A new study published in JAMA Internal Medicine found that about 6.5 percent of women, or an estimated 3.3 million nationwide, said that their first sexual experience was rape. The women’s average ages, at the time, were 15 years old, and the average age of their alleged assailants was 27.
The horrific scale of the crimes is disturbing enough. The age difference adds an even more sinister, predatory element.
The predatory attitude of some adult men toward girls is not limited to rape; more frequently, it’s on display in the form of street harassment by male strangers, often starting around the time girls reach puberty.
Girls know what I’m talking about: Men whistle at them while they walk to their friend’s house, leer at them in stores, masturbate at them from behind newspapers on the subway car, follow them as they walk home from school and even invite them into their cars.
Street harassment is the most common form of sexual harassment and assault that American women experience in their lifetime. Most women say their first incident of sexual harassment took place when they were a teenager or younger, and 71 percent of women nationally have faced street harassment. Women also often report that it is adult men who harassed them, not boys their own age.

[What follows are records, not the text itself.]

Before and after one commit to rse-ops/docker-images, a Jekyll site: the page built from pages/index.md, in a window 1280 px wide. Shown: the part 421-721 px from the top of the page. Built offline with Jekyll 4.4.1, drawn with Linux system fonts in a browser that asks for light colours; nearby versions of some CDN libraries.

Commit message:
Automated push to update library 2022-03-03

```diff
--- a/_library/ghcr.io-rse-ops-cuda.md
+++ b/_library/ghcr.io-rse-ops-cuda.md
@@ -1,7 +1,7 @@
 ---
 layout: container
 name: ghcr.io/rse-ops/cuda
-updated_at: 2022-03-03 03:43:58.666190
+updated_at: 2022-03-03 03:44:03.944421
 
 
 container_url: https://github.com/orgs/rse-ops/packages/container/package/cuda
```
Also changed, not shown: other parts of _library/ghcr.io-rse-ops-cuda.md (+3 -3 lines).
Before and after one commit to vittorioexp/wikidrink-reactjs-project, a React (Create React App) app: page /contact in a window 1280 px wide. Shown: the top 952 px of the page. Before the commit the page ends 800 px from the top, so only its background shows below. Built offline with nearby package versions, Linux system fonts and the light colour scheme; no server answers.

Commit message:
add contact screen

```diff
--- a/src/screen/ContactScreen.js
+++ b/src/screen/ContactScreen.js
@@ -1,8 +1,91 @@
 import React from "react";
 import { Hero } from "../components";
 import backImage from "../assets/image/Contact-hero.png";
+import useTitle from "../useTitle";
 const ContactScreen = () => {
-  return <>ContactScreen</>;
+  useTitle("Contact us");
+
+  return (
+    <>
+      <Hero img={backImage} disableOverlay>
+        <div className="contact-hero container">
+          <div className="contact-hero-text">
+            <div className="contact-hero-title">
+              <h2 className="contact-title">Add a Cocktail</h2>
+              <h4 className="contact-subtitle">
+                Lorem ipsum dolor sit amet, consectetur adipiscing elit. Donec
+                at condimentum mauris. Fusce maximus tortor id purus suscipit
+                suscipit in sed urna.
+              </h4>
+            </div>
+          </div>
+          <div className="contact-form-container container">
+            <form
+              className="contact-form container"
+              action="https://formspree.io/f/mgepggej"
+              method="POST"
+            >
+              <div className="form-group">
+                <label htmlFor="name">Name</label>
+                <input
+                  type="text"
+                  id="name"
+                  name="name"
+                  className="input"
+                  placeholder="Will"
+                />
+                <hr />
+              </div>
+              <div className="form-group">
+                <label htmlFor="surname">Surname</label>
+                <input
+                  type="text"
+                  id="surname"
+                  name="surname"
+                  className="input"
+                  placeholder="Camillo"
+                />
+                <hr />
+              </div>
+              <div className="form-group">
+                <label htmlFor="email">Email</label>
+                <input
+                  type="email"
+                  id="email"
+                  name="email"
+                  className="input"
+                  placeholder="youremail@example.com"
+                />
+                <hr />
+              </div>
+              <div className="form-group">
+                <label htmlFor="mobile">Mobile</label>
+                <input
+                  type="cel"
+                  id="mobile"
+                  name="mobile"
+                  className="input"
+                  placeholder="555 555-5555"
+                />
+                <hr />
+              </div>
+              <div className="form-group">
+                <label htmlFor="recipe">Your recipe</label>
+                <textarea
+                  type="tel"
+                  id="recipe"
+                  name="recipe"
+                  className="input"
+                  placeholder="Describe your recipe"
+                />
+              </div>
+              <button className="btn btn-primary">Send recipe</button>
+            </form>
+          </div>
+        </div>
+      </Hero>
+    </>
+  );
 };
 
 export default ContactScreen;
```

I’ve seen this come up over and over again in the nearly 13 years that I have been researching, writing and speaking out about street harassment. Just a few weeks ago, I created an online survey to investigate this further, and I was shocked, but also not shocked, by the results.
Nearly 95 percent of the around 250 people who took the online survey identified as women. Almost 70 percent said they were 13 years old or younger when they first experienced street harassment; 24 percent said they were 14 to 16 years old and only 7 percent were older than 16.
But while most of the women were 13 years or younger when they were harassed, 75 percent said their harasser/s were in their twenties or older and 55 percent were in their thirties or older. Nearly 90 percent of respondents said the boys or men harassing them were older than them.
“I was six years old and on the way to school with a classmate,” one woman wrote. “A middle-aged man on a bike flashed us and made crude gestures.”
“A man in his thirties pulled his car up [next to me] and rolled down the window and asked if he would give me 100 dollars if I would come in his car and have sex with him,” another woman shared. “I was 13.”
The JAMA Internal Medicine study found that women who experienced rape as their first sexual experience were more likely than other women to have a range of health problems—including unwanted first pregnancies, abortions, endometriosis, pelvic inflammatory disease and poor overall health. Similarly, around 80 percent of respondents to my survey said their first experiences with street harassment caused them to feel less safe in the world afterward, and 54 percent said it caused them to change their life in some way.
These numbers are a stark contrast from the experiences of men who rape and harass women and girls. Less than a third of rape incidents overall are reported to police, and then less than one percent of all rapes lead to felony convictions. My research over the years suggests street harassers fare about as well and rarely face any real negative outcomes for their actions.
Sexual violence and street harassment should be unacceptable in a free and democratic society, in part because it prevents equality. Instead, our culture allows adult men to prey on girls, with almost complete impunity—while women’s health, peace of mind, sense of safety and ability to live full lives suffer.
We have the power to do something about this.
We can start by changing the frequent acceptance of men preying on girls—calling out men who sexualize and harass girls and younger women, reporting men who possess child porn and refusing to laugh along with men who make jokes about “underage sex” (or, as it should be known, rape).
We must also engage in prevention measures at a young age and model respect for the children in our lives. We must help boys and young men who are survivors of sexual violence, breaking the cycle of violence in the process. We must support legislation that mandates school curriculum on consent and sex education, as it has shown to be an effective part of prevention as well. We must financially support sexual assault prevention efforts, and so much our lawmakers. The state of California recently allotted $5 million toward those kinds of initiatives, and others should follow suit.
Until we change our culture, we cannot tell girls to go be anything they want to be—because they may not be able to go to school or to a friend’s house without facing male harassment and feeling unsafe. We cannot push for “girl power” until we do something first about the men who try to exert power over girls wherever they go.
Nothing will change until we acknowledge that this happens—that adult men rape girls, harass girls and otherwise make girls feel unsafe in the world.
Girls are not prey. Let’s stop encouraging men to be predators.